_EXERCISE INSTRUCTIONS_: Read through the records below and copy each line that uses the word "auto".

-----

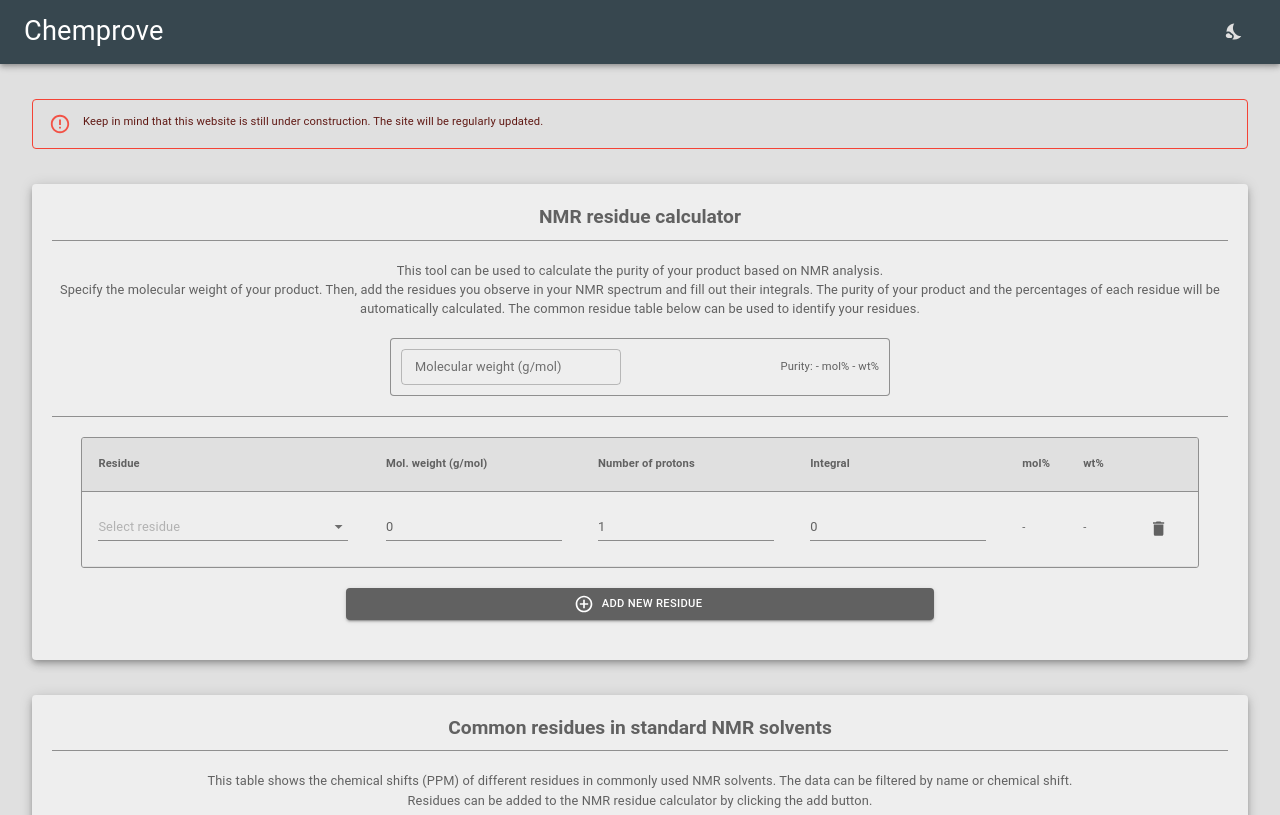
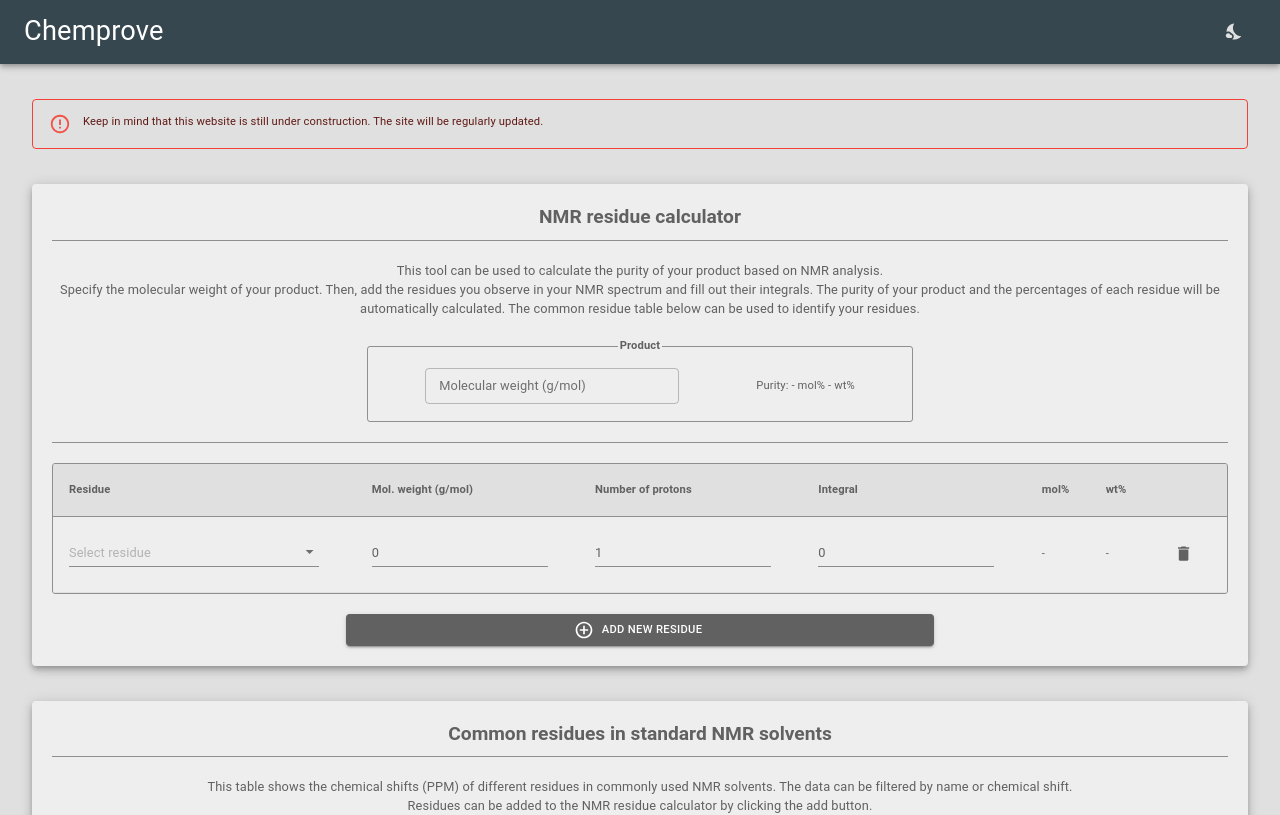
Before and after one commit to Noldyman/chemprove-old, a React (Create React App) app: page / in a window 1280 px wide. Shown: the top 815 px of the page. Built offline with nearby package versions, Linux system fonts and the light colour scheme.

Commit message:
improved ui of residue calculator

```diff
--- a/src/components/nmr/ResidueCalculator.tsx
+++ b/src/components/nmr/ResidueCalculator.tsx
@@ -3,49 +3,40 @@ import {
   makeStyles,
   Typography,
   TextField,
-  Divider,
   Button,
-  Paper,
   Tooltip,
   Snackbar,
 } from '@material-ui/core'
 import { Alert } from '@material-ui/lab'
 import { AddCircleOutline, FileCopy } from '@material-ui/icons'
 import { ContentBox } from '../common/ContentBox'
+import { AppFieldset } from '../common/AppFieldset'
 import { ResidueTable } from './ResidueTable'
 import { IResidue, IState } from './NmrResiduePage'
 import {
   H_NMR_COMMON_RESIDUES,
   ICommonResidue,
 } from '../../data/H_NMR_RESIDUES'
+import { AppDivider } from '../common/AppDivider'
 
 const useStyles = makeStyles((theme) => ({
-  productPaper: {
+  productDiv: {
+    margin: '20px auto 20px auto',
+    width: '550px',
+  },
+  productSpecs: {
     padding: '10px',
-    margin: '20px auto 20px auto',
-    width: '500px',
-  },
-  productDiv: {
-    margin: 'auto',
     display: 'flex',
     alignItems: 'center',
-    justifyContent: 'space-between',
+    justifyContent: 'space-around',
   },
   molWeight: {
-    width: '220px',
-  },
-  table: {
-    margin: '20px auto 20px auto',
-    width: '95%',
+    width: '50%',
   },
   button: {
     margin: 'auto',
-    marginBottom: '20px',
+    marginTop: '20px',
     width: '50%',
-  },
-  puritySentence: {
-    margin: '20px auto auto auto',
-    width: '95%',
   },
 }))
 
@@ -154,8 +145,9 @@ const ResidueCalculator: React.FC<ResidueCalculatorProps> = ({
         calculated. The common residue table below can be used to identify your
         residues.
       </Typography>
-      <Paper variant="outlined" className={classes.productPaper}>
       <div className={classes.productDiv}>
+        <AppFieldset title="Product">
+          <div className={classes.productSpecs}>
             <TextField
               className={classes.molWeight}
               size="small"
@@ -182,16 +174,15 @@ const ResidueCalculator: React.FC<ResidueCalculatorProps> = ({
           wt%`}
             </span>
           </div>
-      </Paper>
-      <Divider />
-      <div className={classes.table}>
+        </AppFieldset>
+      </div>
+      <AppDivider />
       <ResidueTable
         data={state.residues}
         onResidueChange={onChangeResidue}
         onDelete={onDeleteResidue}
         onSelectResidue={onSelectResidue}
       />
-      </div>
       <div className={classes.button}>
         <Button
           fullWidth
@@ -205,11 +196,8 @@ const ResidueCalculator: React.FC<ResidueCalculatorProps> = ({
       </div>
       {renderPuritySentence() && (
         <div>
-          <Divider />
-          <div
-            className={classes.puritySentence}
-            onClick={() => handleCopyPuritySentence(renderPuritySentence())}
-          >
+          <AppDivider />
+          <div onClick={() => handleCopyPuritySentence(renderPuritySentence())}>
             <Tooltip title="Copy to clipboard" arrow>
               <Alert
                 variant="outlined"
--- a/src/themesAndStyles/themes.ts
+++ b/src/themesAndStyles/themes.ts
@@ -1,5 +1,4 @@
 import { createTheme } from '@material-ui/core'
-import { SportsRugbySharp } from '@material-ui/icons'
 
 export const lightTheme = createTheme({
   palette: {
```
Lines whose indentation alone changed are shown as unchanged.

-----

_TASK OUTPUT_:
+    margin: '20px auto 20px auto',
-    margin: '20px auto 20px auto',
-    margin: 'auto',
-    margin: '20px auto 20px auto',
     margin: 'auto',
-    margin: '20px auto auto auto',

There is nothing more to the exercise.